Nate Moore, CPA, MBA, FACMPE, president and chief executive officer of Moore Solutions Inc., visits with us about the data used to drive health operations. In healthcare one of the big concerns is revenue generation.
There are numerous strategies around how to maximize this income and ensure to profitability or sustainability of this practice. Moore contributed to this complex situation by taking some steps back and insisting we analyze the data in front of us. He said that by doing so, there is the potential of uncovering obstacles that can be easily removed and increase efficiencies.
How to Look at the Data
Moore said how you look at the data isn’t the most important concept when evaluating this information. If you can look at it with great dashboards and analytics, that is excellent. But if you need to work through the data in something such as a pivot table, that works just as well too. He has recently been advocating for the increased use of pivot tables due to the functionality. If you can organize all the information into groups and single out what is being investigated, that’s all you really need.
The second significant piece to looking at your data is customization, customization, customization. Just because one practice is able to look at one aspect of their data and increase their functionality, does not mean that your practice is experiencing the same difficulties and will be able to resolve based on the same reporting. Each operation, situation, or provider is different and you must look at information that is pertinent or specific to that scenario and use those evaluations to obtain the goals set out.
What This Shows Us
Moore said a common perspective of healthcare operations administration is to increase the productivity of the physicians in order to generate more revenue. While he does not always disagree with this, there are often other things at play than the physician’s actual productivity. It’s not that physicians need to work harder, we need to understand what is happening to result in the current levels of productivity and how we can fix it. For example, if a provider is limited by space, resources, or time, data could bring these factors to light rather than assuming the provider could be doing more. By looking through the information at hand it may be determined that the provider has reached their threshold with the resources available and need additional external inputs before they can actually increase operations.
How it’s Relatable
Let’s say you are trying to engage provider’s in your practice and get them to understand what is necessary for the clinic to sustain their operations. Moore challenged with the question, “If you had one page to present to your physician’s monthly, what would you include in this report?” By understanding what your providers value as a driving force, you may be able to simply show them how they are tracking and inspire them to maintain productivity without much input.
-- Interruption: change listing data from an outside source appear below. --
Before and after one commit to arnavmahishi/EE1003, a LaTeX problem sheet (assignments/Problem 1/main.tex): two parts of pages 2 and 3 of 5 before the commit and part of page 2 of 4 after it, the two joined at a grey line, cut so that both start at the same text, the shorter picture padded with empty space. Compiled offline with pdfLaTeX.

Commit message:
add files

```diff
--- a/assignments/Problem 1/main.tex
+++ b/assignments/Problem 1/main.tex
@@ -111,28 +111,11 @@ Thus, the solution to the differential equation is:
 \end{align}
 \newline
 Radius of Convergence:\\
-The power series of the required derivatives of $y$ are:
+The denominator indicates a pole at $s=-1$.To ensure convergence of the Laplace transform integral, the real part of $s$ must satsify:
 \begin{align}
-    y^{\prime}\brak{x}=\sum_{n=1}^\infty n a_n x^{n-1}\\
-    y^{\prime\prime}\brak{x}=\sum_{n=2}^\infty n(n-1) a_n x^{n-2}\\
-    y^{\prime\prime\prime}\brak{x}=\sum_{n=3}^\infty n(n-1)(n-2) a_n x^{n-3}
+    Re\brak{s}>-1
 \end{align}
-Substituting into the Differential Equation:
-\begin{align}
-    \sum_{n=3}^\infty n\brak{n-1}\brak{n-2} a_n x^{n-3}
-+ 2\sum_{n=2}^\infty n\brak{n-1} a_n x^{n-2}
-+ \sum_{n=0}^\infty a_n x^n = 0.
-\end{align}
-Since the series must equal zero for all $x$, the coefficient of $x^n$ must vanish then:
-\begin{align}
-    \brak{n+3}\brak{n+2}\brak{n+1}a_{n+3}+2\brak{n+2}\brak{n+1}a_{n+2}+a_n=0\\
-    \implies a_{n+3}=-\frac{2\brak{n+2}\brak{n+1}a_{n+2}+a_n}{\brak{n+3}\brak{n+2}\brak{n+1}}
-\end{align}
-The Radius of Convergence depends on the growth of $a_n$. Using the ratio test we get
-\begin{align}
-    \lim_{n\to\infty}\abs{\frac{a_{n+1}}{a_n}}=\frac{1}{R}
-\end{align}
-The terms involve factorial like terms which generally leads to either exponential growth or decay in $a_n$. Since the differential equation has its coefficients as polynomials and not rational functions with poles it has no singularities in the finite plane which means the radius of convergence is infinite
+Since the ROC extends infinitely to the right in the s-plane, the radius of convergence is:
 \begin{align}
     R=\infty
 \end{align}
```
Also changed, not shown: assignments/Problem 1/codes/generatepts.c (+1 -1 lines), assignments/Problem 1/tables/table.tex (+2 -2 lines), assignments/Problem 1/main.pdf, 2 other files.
If it’s compensation incentives, then include that in the report. If it is patient satisfaction, then show them how they compare to other individuals. Again, this brings us back to the customization perspective which is very important to keep in consideration. Ensuring the data is coming from a legitimate source and understanding how it is to be applied will prove the effectiveness of this strategy. Once we can approach our difficulties with the appropriate arsenal of information, we should begin to see a shift in healthcare operations.